The answer must be an exact copy of the records, with every picture left out.

=== Exercise material ===
#####
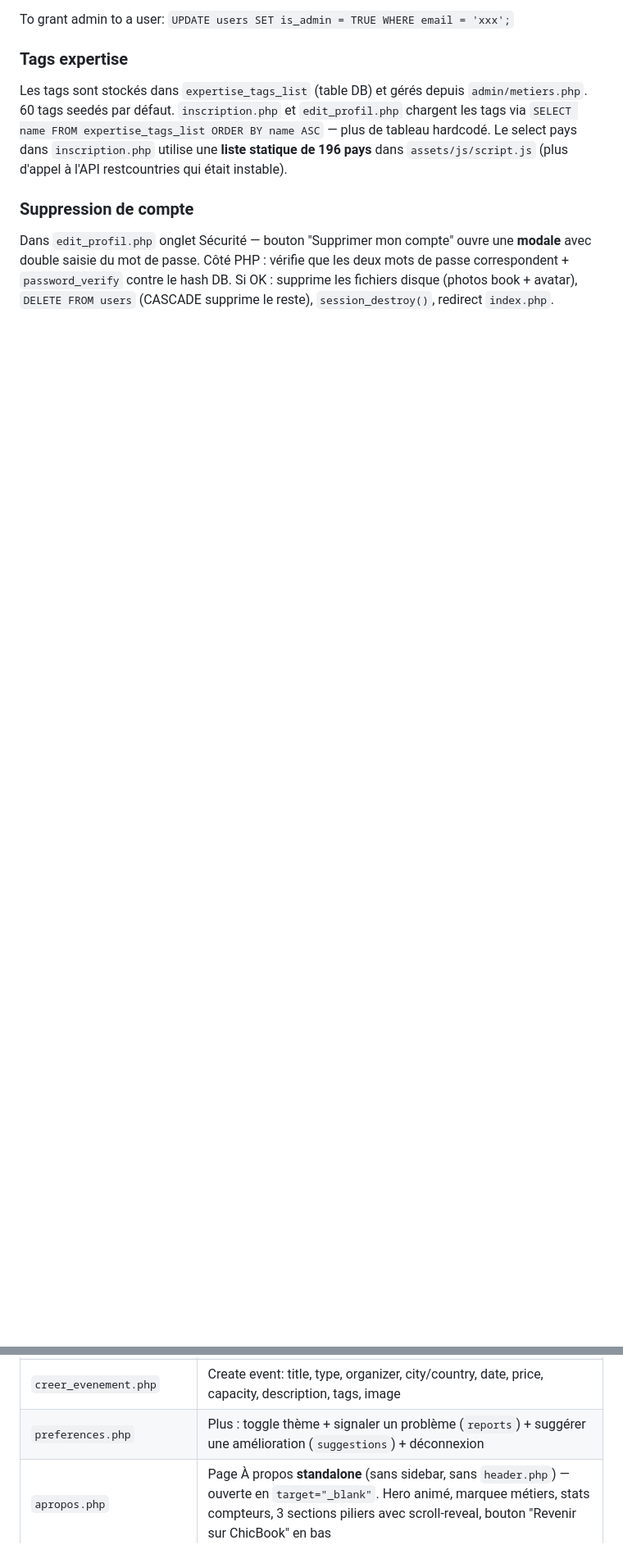
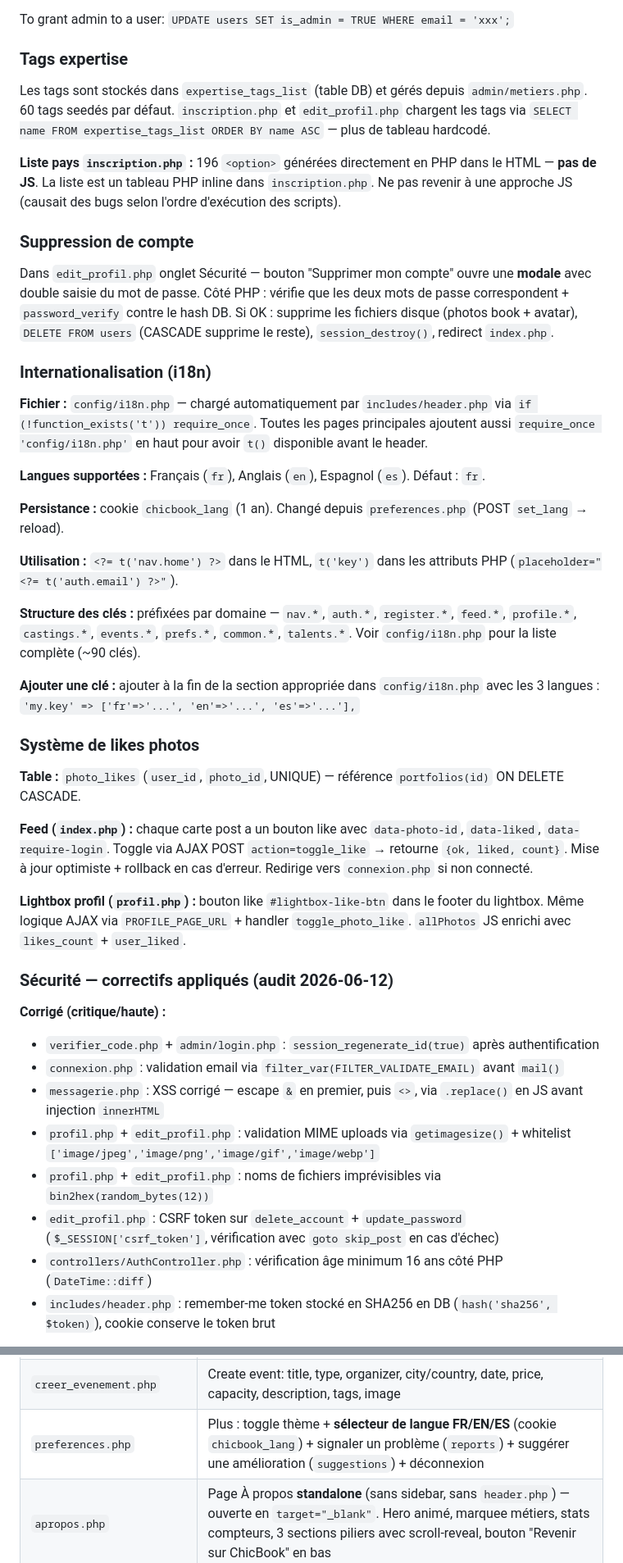
Before and after one commit to ryukimir/ChicBook, a Markdown page: CLAUDE.md, 2 parts joined by grey strips. Shown at 82% size. GitHub-like rendering; blank space fills up the shorter version.

```diff
--- a/CLAUDE.md
+++ b/CLAUDE.md
@@ -506,9 +506,45 @@ To grant admin to a user: `UPDATE users SET is_admin = TRUE WHERE email = 'xxx';
 
 ### Tags expertise
 
-Les tags sont stockés dans `expertise_tags_list` (table DB) et gérés depuis `admin/metiers.php`. 60 tags seedés par défaut. `inscription.php` et `edit_profil.php` chargent les tags via `SELECT name FROM expertise_tags_list ORDER BY name ASC` — plus de tableau hardcodé. Le select pays dans `inscription.php` utilise une **liste statique de 196 pays** dans `assets/js/script.js` (plus d'appel à l'API restcountries qui était instable).
+Les tags sont stockés dans `expertise_tags_list` (table DB) et gérés depuis `admin/metiers.php`. 60 tags seedés par défaut. `inscription.php` et `edit_profil.php` chargent les tags via `SELECT name FROM expertise_tags_list ORDER BY name ASC` — plus de tableau hardcodé.
+
+**Liste pays `inscription.php` :** 196 `<option>` générées directement en PHP dans le HTML — **pas de JS**. La liste est un tableau PHP inline dans `inscription.php`. Ne pas revenir à une approche JS (causait des bugs selon l'ordre d'exécution des scripts).
 
 ### Suppression de compte
 
 Dans `edit_profil.php` onglet Sécurité — bouton "Supprimer mon compte" ouvre une **modale** avec double saisie du mot de passe. Côté PHP : vérifie que les deux mots de passe correspondent + `password_verify` contre le hash DB. Si OK : supprime les fichiers disque (photos book + avatar), `DELETE FROM users` (CASCADE supprime le reste), `session_destroy()`, redirect `index.php`.
 
+### Internationalisation (i18n)
+
+**Fichier :** `config/i18n.php` — chargé automatiquement par `includes/header.php` via `if (!function_exists('t')) require_once`. Toutes les pages principales ajoutent aussi `require_once 'config/i18n.php'` en haut pour avoir `t()` disponible avant le header.
+
+**Langues supportées :** Français (`fr`), Anglais (`en`), Espagnol (`es`). Défaut : `fr`.
+
+**Persistance :** cookie `chicbook_lang` (1 an). Changé depuis `preferences.php` (POST `set_lang` → reload).
+
+**Utilisation :** `<?= t('nav.home') ?>` dans le HTML, `t('key')` dans les attributs PHP (`placeholder="<?= t('auth.email') ?>"`).
+
+**Structure des clés :** préfixées par domaine — `nav.*`, `auth.*`, `register.*`, `feed.*`, `profile.*`, `castings.*`, `events.*`, `prefs.*`, `common.*`, `talents.*`. Voir `config/i18n.php` pour la liste complète (~90 clés).
+
+**Ajouter une clé :** ajouter à la fin de la section appropriée dans `config/i18n.php` avec les 3 langues : `'my.key' => ['fr'=>'...', 'en'=>'...', 'es'=>'...'],`
+
+### Système de likes photos
+
+**Table :** `photo_likes` (`user_id`, `photo_id`, UNIQUE) — référence `portfolios(id)` ON DELETE CASCADE.
+
+**Feed (`index.php`) :** chaque carte post a un bouton like avec `data-photo-id`, `data-liked`, `data-require-login`. Toggle via AJAX POST `action=toggle_like` → retourne `{ok, liked, count}`. Mise à jour optimiste + rollback en cas d'erreur. Redirige vers `connexion.php` si non connecté.
+
+**Lightbox profil (`profil.php`) :** bouton like `#lightbox-like-btn` dans le footer du lightbox. Même logique AJAX via `PROFILE_PAGE_URL` + handler `toggle_photo_like`. `allPhotos` JS enrichi avec `likes_count` + `user_liked`.
+
+### Sécurité — correctifs appliqués (audit 2026-06-12)
+
+**Corrigé (critique/haute) :**
+- `verifier_code.php` + `admin/login.php` : `session_regenerate_id(true)` après authentification
+- `connexion.php` : validation email via `filter_var(FILTER_VALIDATE_EMAIL)` avant `mail()`
+- `messagerie.php` : XSS corrigé — escape `&` en premier, puis `<>`, via `.replace()` en JS avant injection `innerHTML`
+- `profil.php` + `edit_profil.php` : validation MIME uploads via `getimagesize()` + whitelist `['image/jpeg','image/png','image/gif','image/webp']`
+- `profil.php` + `edit_profil.php` : noms de fichiers imprévisibles via `bin2hex(random_bytes(12))`
+- `edit_profil.php` : CSRF token sur `delete_account` + `update_password` (`$_SESSION['csrf_token']`, vérification avec `goto skip_post` en cas d'échec)
+- `controllers/AuthController.php` : vérification âge minimum 16 ans côté PHP (`DateTime::diff`)
+- `includes/header.php` : remember-me token stocké en SHA256 en DB (`hash('sha256', $token)`), cookie conserve le token brut
+
@@ -565,7 +593,7 @@ Audit réalisé le 2026-06-12. Points à corriger par priorité :
 | `messagerie.php` | Messagerie temps réel — liste conversations (style iMessage) à gauche/plein écran mobile, chat à droite/slide-over mobile, polling AJAX 2.5s, `?with=USER_ID` ouvre/crée une conv |
 | `evenements.php` | Events: tabs, card grid, right filters, AJAX registration toggle, modal — login required |
 | `creer_evenement.php` | Create event: title, type, organizer, city/country, date, price, capacity, description, tags, image |
-| `preferences.php` | Plus : toggle thème + signaler un problème (`reports`) + suggérer une amélioration (`suggestions`) + déconnexion |
+| `preferences.php` | Plus : toggle thème + **sélecteur de langue FR/EN/ES** (cookie `chicbook_lang`) + signaler un problème (`reports`) + suggérer une amélioration (`suggestions`) + déconnexion |
 | `apropos.php` | Page À propos **standalone** (sans sidebar, sans `header.php`) — ouverte en `target="_blank"`. Hero animé, marquee métiers, stats compteurs, 3 sections piliers avec scroll-reveal, bouton "Revenir sur ChicBook" en bas |
 | `logout.php` | Destroys session, redirects to index |
 | `admin/` | Back office: dashboard, users, castings, projets, portfolios, events, signalements, métiers — requires `is_admin`. Lien discret dans sidebar front (desktop + admin only). |
```
Also changed, not shown: other parts of CLAUDE.md (+19 -27 lines).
#####
=== Answer for the task ===
Before and after one commit to ryukimir/ChicBook, a Markdown page: CLAUDE.md, 2 parts joined by grey strips. Shown at 82% size. GitHub-like rendering; blank space fills up the shorter version.

```diff
--- a/CLAUDE.md
+++ b/CLAUDE.md
@@ -506,9 +506,45 @@ To grant admin to a user: `UPDATE users SET is_admin = TRUE WHERE email = 'xxx';
 
 ### Tags expertise
 
-Les tags sont stockés dans `expertise_tags_list` (table DB) et gérés depuis `admin/metiers.php`. 60 tags seedés par défaut. `inscription.php` et `edit_profil.php` chargent les tags via `SELECT name FROM expertise_tags_list ORDER BY name ASC` — plus de tableau hardcodé. Le select pays dans `inscription.php` utilise une **liste statique de 196 pays** dans `assets/js/script.js` (plus d'appel à l'API restcountries qui était instable).
+Les tags sont stockés dans `expertise_tags_list` (table DB) et gérés depuis `admin/metiers.php`. 60 tags seedés par défaut. `inscription.php` et `edit_profil.php` chargent les tags via `SELECT name FROM expertise_tags_list ORDER BY name ASC` — plus de tableau hardcodé.
+
+**Liste pays `inscription.php` :** 196 `<option>` générées directement en PHP dans le HTML — **pas de JS**. La liste est un tableau PHP inline dans `inscription.php`. Ne pas revenir à une approche JS (causait des bugs selon l'ordre d'exécution des scripts).
 
 ### Suppression de compte
 
 Dans `edit_profil.php` onglet Sécurité — bouton "Supprimer mon compte" ouvre une **modale** avec double saisie du mot de passe. Côté PHP : vérifie que les deux mots de passe correspondent + `password_verify` contre le hash DB. Si OK : supprime les fichiers disque (photos book + avatar), `DELETE FROM users` (CASCADE supprime le reste), `session_destroy()`, redirect `index.php`.
 
+### Internationalisation (i18n)
+
+**Fichier :** `config/i18n.php` — chargé automatiquement par `includes/header.php` via `if (!function_exists('t')) require_once`. Toutes les pages principales ajoutent aussi `require_once 'config/i18n.php'` en haut pour avoir `t()` disponible avant le header.
+
+**Langues supportées :** Français (`fr`), Anglais (`en`), Espagnol (`es`). Défaut : `fr`.
+
+**Persistance :** cookie `chicbook_lang` (1 an). Changé depuis `preferences.php` (POST `set_lang` → reload).
+
+**Utilisation :** `<?= t('nav.home') ?>` dans le HTML, `t('key')` dans les attributs PHP (`placeholder="<?= t('auth.email') ?>"`).
+
+**Structure des clés :** préfixées par domaine — `nav.*`, `auth.*`, `register.*`, `feed.*`, `profile.*`, `castings.*`, `events.*`, `prefs.*`, `common.*`, `talents.*`. Voir `config/i18n.php` pour la liste complète (~90 clés).
+
+**Ajouter une clé :** ajouter à la fin de la section appropriée dans `config/i18n.php` avec les 3 langues : `'my.key' => ['fr'=>'...', 'en'=>'...', 'es'=>'...'],`
+
+### Système de likes photos
+
+**Table :** `photo_likes` (`user_id`, `photo_id`, UNIQUE) — référence `portfolios(id)` ON DELETE CASCADE.
+
+**Feed (`index.php`) :** chaque carte post a un bouton like avec `data-photo-id`, `data-liked`, `data-require-login`. Toggle via AJAX POST `action=toggle_like` → retourne `{ok, liked, count}`. Mise à jour optimiste + rollback en cas d'erreur. Redirige vers `connexion.php` si non connecté.
+
+**Lightbox profil (`profil.php`) :** bouton like `#lightbox-like-btn` dans le footer du lightbox. Même logique AJAX via `PROFILE_PAGE_URL` + handler `toggle_photo_like`. `allPhotos` JS enrichi avec `likes_count` + `user_liked`.
+
+### Sécurité — correctifs appliqués (audit 2026-06-12)
+
+**Corrigé (critique/haute) :**
+- `verifier_code.php` + `admin/login.php` : `session_regenerate_id(true)` après authentification
+- `connexion.php` : validation email via `filter_var(FILTER_VALIDATE_EMAIL)` avant `mail()`
+- `messagerie.php` : XSS corrigé — escape `&` en premier, puis `<>`, via `.replace()` en JS avant injection `innerHTML`
+- `profil.php` + `edit_profil.php` : validation MIME uploads via `getimagesize()` + whitelist `['image/jpeg','image/png','image/gif','image/webp']`
+- `profil.php` + `edit_profil.php` : noms de fichiers imprévisibles via `bin2hex(random_bytes(12))`
+- `edit_profil.php` : CSRF token sur `delete_account` + `update_password` (`$_SESSION['csrf_token']`, vérification avec `goto skip_post` en cas d'échec)
+- `controllers/AuthController.php` : vérification âge minimum 16 ans côté PHP (`DateTime::diff`)
+- `includes/header.php` : remember-me token stocké en SHA256 en DB (`hash('sha256', $token)`), cookie conserve le token brut
+
@@ -565,7 +593,7 @@ Audit réalisé le 2026-06-12. Points à corriger par priorité :
 | `messagerie.php` | Messagerie temps réel — liste conversations (style iMessage) à gauche/plein écran mobile, chat à droite/slide-over mobile, polling AJAX 2.5s, `?with=USER_ID` ouvre/crée une conv |
 | `evenements.php` | Events: tabs, card grid, right filters, AJAX registration toggle, modal — login required |
 | `creer_evenement.php` | Create event: title, type, organizer, city/country, date, price, capacity, description, tags, image |
-| `preferences.php` | Plus : toggle thème + signaler un problème (`reports`) + suggérer une amélioration (`suggestions`) + déconnexion |
+| `preferences.php` | Plus : toggle thème + **sélecteur de langue FR/EN/ES** (cookie `chicbook_lang`) + signaler un problème (`reports`) + suggérer une amélioration (`suggestions`) + déconnexion |
 | `apropos.php` | Page À propos **standalone** (sans sidebar, sans `header.php`) — ouverte en `target="_blank"`. Hero animé, marquee métiers, stats compteurs, 3 sections piliers avec scroll-reveal, bouton "Revenir sur ChicBook" en bas |
 | `logout.php` | Destroys session, redirects to index |
 | `admin/` | Back office: dashboard, users, castings, projets, portfolios, events, signalements, métiers — requires `is_admin`. Lien discret dans sidebar front (desktop + admin only). |
```
Also changed, not shown: other parts of CLAUDE.md (+19 -27 lines).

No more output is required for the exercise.